How could anti-Russia sanctions affect Azerbaijan?

How could anti-Russia sanctions affect Azerbaijan?

The new Western sanctions imposed on Russia for launching a military special operation in Donbass have already affected the Russian economy, but their impact will inevitably spread to neighboring countries as well. Candidate of Economic Sciences, Associate Professor at the UNEC Department of International Economics Emin Garibli and economist Rovshan Ibragimov told Vestnik Kavkaza about how anti-Russian sanctions may affect Azerbaijan. 

In the first place, Emin Garibli pointed out the challenges linked due to the depreciation of the ruble rate against the dollar. "Russia is Azerbaijan's main trading partner. Russia has been Azerbaijan's top export market for many years, and as far as imports are concerned, Azerbaijan, as a strategic ally of the Russian Federation, will have no problems. However, there can be difficulties in terms of exports to Russia: as a result of devaluation of the ruble, our exporters (we supply primarily agricultural products to Russia) will either have to increase prices in rubles, losing competitiveness, or maintain prices in rubles, losing profitability. In this situation, our companies will diversify markets," he noted .

Another challenge is the decline in remittances. "We know that more than a million people of Azerbaijani and Russian citizens living in Russia transfer money to Azerbaijan. The social level of the population will decline, as a result, these people will transfer less money to the republic. It should be noted that the share of transfers from Russia to Azerbaijan is now much lower than in the 90s, so there will not be a big impact on the local economy," Emin Garibli assured.

 The economist stressed that new restrictions create new opportunities. "These problems create conditions for regional countries to improve bilateral and multilateral relations, introduce preferences and increase cooperation. I believe that the need to create value chains in our region has been on the agenda for quite a long time, that is, sanctions will in fact push the development of regional cooperation, including Russian-Azerbaijani cooperation," he said.

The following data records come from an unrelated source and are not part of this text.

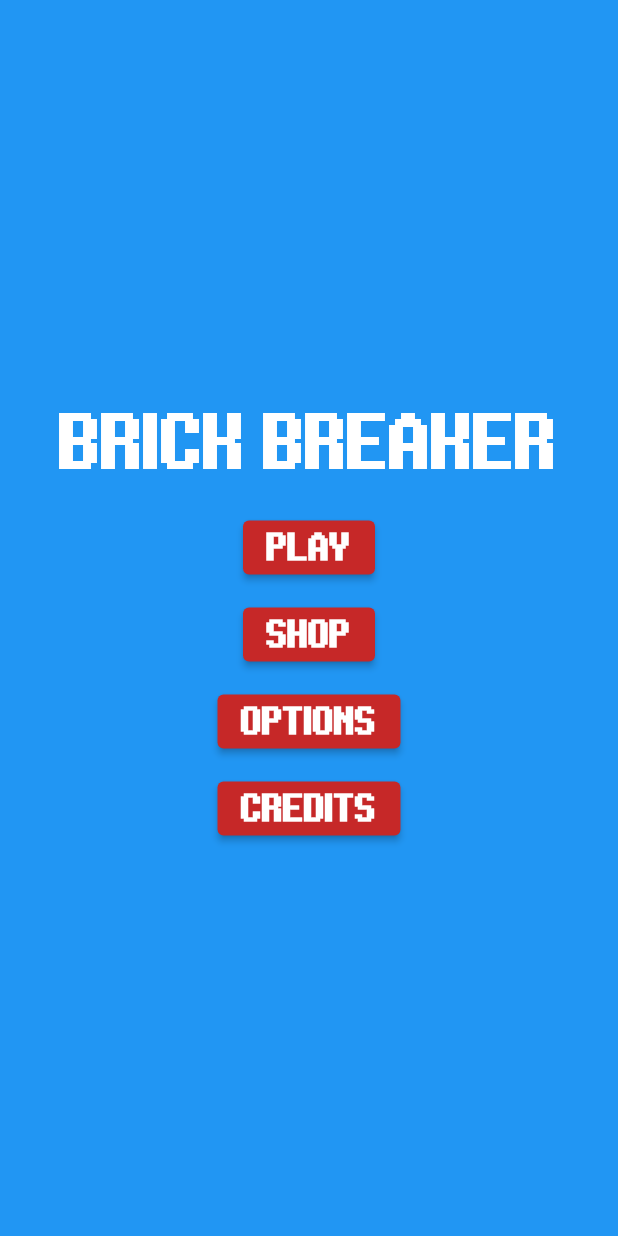
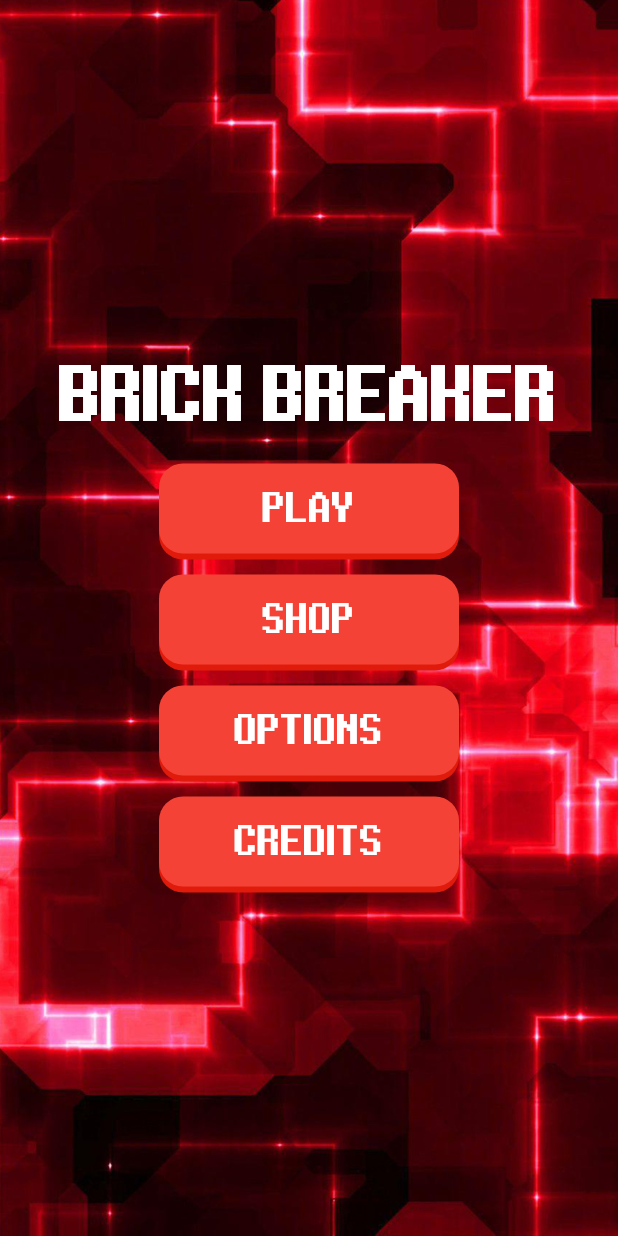
Before and after one commit to FadyTarekYohana/breakergame, a Flutter app: the HomePage screen opened by its route, on a phone screen of 412 x 824 dp. Run offline on Flutter 3.47's test engine with Material 2 defaults, Android fonts, the phone set to English and light mode, and no system bars; our stand-ins replace firebase_auth, firebase_core, go_router; accounts and stored records are empty.

Commit message:
animated buttons and background image

```diff
--- /dev/null
+++ b/lib/widgets/animatedbutton.dart
@@ -0,0 +1,117 @@
+import 'package:flutter/material.dart';
+
+class AnimatedButton extends StatefulWidget {
+  final GestureTapCallback onPressed;
+  final Widget child;
+  final bool enabled;
+  final Color color;
+  final double height;
+  final double width;
+  final ShadowDegree shadowDegree;
+  final int duration;
+  final BoxShape shape;
+
+  const AnimatedButton(
+      {Key? key,
+      required this.onPressed,
+      required this.child,
+      this.enabled = true,
+      this.color = Colors.red,
+      this.height = 64,
+      this.shadowDegree = ShadowDegree.light,
+      this.width = 200,
+      this.duration = 70,
+      this.shape = BoxShape.rectangle})
+      : assert(child != null),
+        super(key: key);
+
+  @override
+  _AnimatedButtonState createState() => _AnimatedButtonState();
+}
+
+class _AnimatedButtonState extends State<AnimatedButton> {
+  static const Curve _curve = Curves.easeIn;
+  static const double _shadowHeight = 4;
+  double _position = 4;
+
+  @override
+  Widget build(BuildContext context) {
+    final double _height = widget.height - _shadowHeight;
+
+    return GestureDetector(
+      onTapDown: widget.enabled ? _pressed : null,
+      onTapUp: widget.enabled ? _unPressedOnTapUp : null,
+      onTapCancel: widget.enabled ? _unPressed : null,
+      child: Container(
+        width: widget.width,
+        height: _height + _shadowHeight,
+        child: Stack(
+          children: <Widget>[
+            Positioned(
+              bottom: 0,
+              child: Container(
+                height: _height,
+                width: widget.width,
+                decoration: BoxDecoration(
+                    color: widget.enabled
+                        ? darken(widget.color, widget.shadowDegree)
+                        : darken(Colors.grey, widget.shadowDegree),
+                    borderRadius: widget.shape != BoxShape.circle
+                        ? BorderRadius.all(
+                            Radius.circular(16),
+                          )
+                        : null,
+                    shape: widget.shape),
+              ),
+            ),
+            AnimatedPositioned(
+              curve: _curve,
+              duration: Duration(milliseconds: widget.duration),
+              bottom: _position,
+              child: Container(
+                height: _height,
+                width: widget.width,
+                decoration: BoxDecoration(
+                    color: widget.enabled ? widget.color : Colors.grey,
+                    borderRadius: widget.shape != BoxShape.circle
+                        ? BorderRadius.all(
+                            Radius.circular(16),
+                          )
+                        : null,
+                    shape: widget.shape),
+                child: Center(
+                  child: widget.child,
+                ),
+              ),
+            ),
+          ],
+        ),
+      ),
+    );
+  }
+
+  void _pressed(_) {
+    setState(() {
+      _position = 0;
+    });
+  }
+
+  void _unPressedOnTapUp(_) => _unPressed();
+
+  void _unPressed() {
+    setState(() {
+      _position = 4;
+    });
+    widget.onPressed();
+  }
+}
+
+Color darken(Color color, ShadowDegree degree) {
+  double amount = degree == ShadowDegree.dark ? 0.3 : 0.12;
+  final hsl = HSLColor.fromColor(color);
+  final hslDark = hsl.withLightness((hsl.lightness - amount).clamp(0.0, 1.0));
+
+  return hslDark.toColor();
+}
+
+enum ShadowDegree { light, dark }
--- a/lib/widgets/screens/creditsscreen.dart
+++ b/lib/widgets/screens/creditsscreen.dart
@@ -6,7 +6,7 @@ class CreditsScreen extends StatelessWidget {
   @override
   Widget build(BuildContext context) {
     return Scaffold(
-      backgroundColor: Colors.blue,
+      backgroundColor: Colors.transparent,
       body: Center(
           child: Column(
               mainAxisAlignment: MainAxisAlignment.center,
--- a/lib/widgets/screens/homepage.dart
+++ b/lib/widgets/screens/homepage.dart
@@ -1,12 +1,14 @@
 import 'package:flutter/material.dart';
 import 'package:go_router/go_router.dart';
+
+import '../animatedbutton.dart';
 
 class HomePage extends StatelessWidget {
   const HomePage({Key? key}) : super(key: key);
   @override
   Widget build(BuildContext context) {
     return Scaffold(
-      backgroundColor: Colors.blue,
+      backgroundColor: Colors.transparent,
       body: Center(
           child: Column(
         mainAxisAlignment: MainAxisAlignment.center,
@@ -24,58 +26,66 @@ class HomePage extends StatelessWidget {
           ),
           Padding(
             padding: const EdgeInsets.all(5.0),
-            child: ElevatedButton(
-              style: ElevatedButton.styleFrom(backgroundColor: Colors.red[800]),
-              onPressed: () => GoRouter.of(context).go('/levels'),
-              child: const Text(
+            child: AnimatedButton(
+              child: Text(
                 'PLAY',
                 style: TextStyle(
-                  fontWeight: FontWeight.bold,
-                  fontSize: 20,
+                  fontSize: 22,
+                  color: Colors.white,
+                  fontWeight: FontWeight.w500,
                 ),
               ),
+              onPressed: () => GoRouter.of(context).go('/levels'),
+              enabled: true,
+              shadowDegree: ShadowDegree.light,
             ),
           ),
           Padding(
             padding: const EdgeInsets.all(5.0),
-            child: ElevatedButton(
-              style: ElevatedButton.styleFrom(backgroundColor: Colors.red[800]),
-              onPressed: () => GoRouter.of(context).go('/shopscreen'),
-              child: const Text(
+            child: AnimatedButton(
+              child: Text(
                 'SHOP',
                 style: TextStyle(
-                  fontWeight: FontWeight.bold,
-                  fontSize: 20,
+                  fontSize: 22,
+                  color: Colors.white,
+                  fontWeight: FontWeight.w500,
                 ),
               ),
+              onPressed: () => GoRouter.of(context).go('/shopscreen'),
+              enabled: true,
+              shadowDegree: ShadowDegree.light,
             ),
           ),
           Padding(
             padding: const EdgeInsets.all(5.0),
-            child: ElevatedButton(
-              style: ElevatedButton.styleFrom(backgroundColor: Colors.red[800]),
-              onPressed: () => GoRouter.of(context).go('/optionsscreen'),
-              child: const Text(
+            child: AnimatedButton(
+              child: Text(
                 'OPTIONS',
                 style: TextStyle(
-                  fontWeight: FontWeight.bold,
-                  fontSize: 20,
+                  fontSize: 22,
+                  color: Colors.white,
+                  fontWeight: FontWeight.w500,
                 ),
               ),
+              onPressed: () => GoRouter.of(context).go('/optionsscreen'),
+              enabled: true,
+              shadowDegree: ShadowDegree.light,
             ),
           ),
           Padding(
             padding: const EdgeInsets.all(5.0),
-            child: ElevatedButton(
-              style: ElevatedButton.styleFrom(backgroundColor: Colors.red[800]),
-              onPressed: () => GoRouter.of(context).go('/creditsscreen'),
-              child: const Text(
+            child: AnimatedButton(
+              child: Text(
                 'CREDITS',
                 style: TextStyle(
-                  fontWeight: FontWeight.bold,
-                  fontSize: 20,
+                  fontSize: 22,
+                  color: Colors.white,
+                  fontWeight: FontWeight.w500,
                 ),
               ),
+              onPressed: () => GoRouter.of(context).go('/creditsscreen'),
+              enabled: true,
+              shadowDegree: ShadowDegree.light,
             ),
           ),
         ],
--- a/lib/widgets/screens/shopscreen.dart
+++ b/lib/widgets/screens/shopscreen.dart
@@ -8,7 +8,7 @@ class ShopScreen extends StatelessWidget {
   @override
   Widget build(BuildContext context) {
     return Scaffold(
-      backgroundColor: Colors.blue,
+      backgroundColor: Colors.transparent,
       body: Center(
           child: Column(
               mainAxisAlignment: MainAxisAlignment.center,
@@ -89,7 +89,7 @@ class ShopScreen extends StatelessWidget {
                 ),
                 Padding(
                   padding: const EdgeInsets.all(8.0),
-                  child: ShopItem(Colors.red),
+                  child: ShopItem(Colors.cyan),
                 ),
               ],
             ),
--- a/pubspec.yaml
+++ b/pubspec.yaml
@@ -71,7 +71,7 @@ flutter:
   # To add assets to your application, add an assets section, like this:
   assets:
     - assets/ui/button.png
-    - lib/
+    - assets/images/background.jpg
 
   # An image asset can refer to one or more resolution-specific "variants", see
   # https://flutter.dev/assets-and-images/#resolution-aware
```
Also changed, not shown: lib/main.dart (+13 -6 lines), lib/widgets/backbutton.dart (+11 -9 lines), lib/widgets/screens/gamescreen.dart (+4 -19 lines), lib/widgets/screens/levelbuilder.dart (+17 -15 lines), lib/widgets/screens/levelsscreen.dart (+19 -16 lines), lib/widgets/screens/loginscreen.dart (+18 -13 lines), lib/widgets/screens/optionsscreen.dart (+13 -12 lines), lib/widgets/screens/signupscreen.dart (+15 -12 lines), lib/widgets/shopitem.dart (+17 -8 lines), assets/images/background.jpg (added).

Allied relations will allow Azerbaijan to promptly resolve issues with Russian imports. "State structures will conduct monitoring to ensure that our food security is not threatened. If we cooperate more actively with Russia, this will lead to an influx of investments in our region," Emin Garibli concluded.

 Rovshan Ibragimov named another challenge related to the work of Azerbaijani citizens in Russia. "Officially, 650,000 Azerbaijani citizens work in different Russian cities. Many of them may lose their jobs. Not to mention the fact that money transfers from Russia to Azerbaijan will decrease. People will be forced to return to the republic, since they will no longer be able to earn money in Russia," he said.

At the same time, even taking into account the decline of the ruble against the dollar, exports of goods from Azerbaijan to Russia may increase. "Russia's imports are now sharply limited, so it can start buying more products in Azerbaijan. Azerbaijan is one of the states that has not joined the anti-Russian sanctions. Therefore, sanctions may also have the opposite effect for Russian partners and allies. This also applies to Azerbaijan and other countries of the former Soviet Union, which maintain the previous level of cooperation," Rovshan Ibragimov noted.

 It will also be possible to compensate for possible economic losses by increasing profits from oil and gas exports. "Due to this additional income, Azerbaijan will be able to provide unemployment benefits to citizens who lost their jobs in Russia and returned home. The Azerbaijani budget is based on the oil price of $50 per barrel, the price of a barrel of Azeri Light crude oil exceeds $130. So the extra money could be spend on social security and benefits," the economist concluded.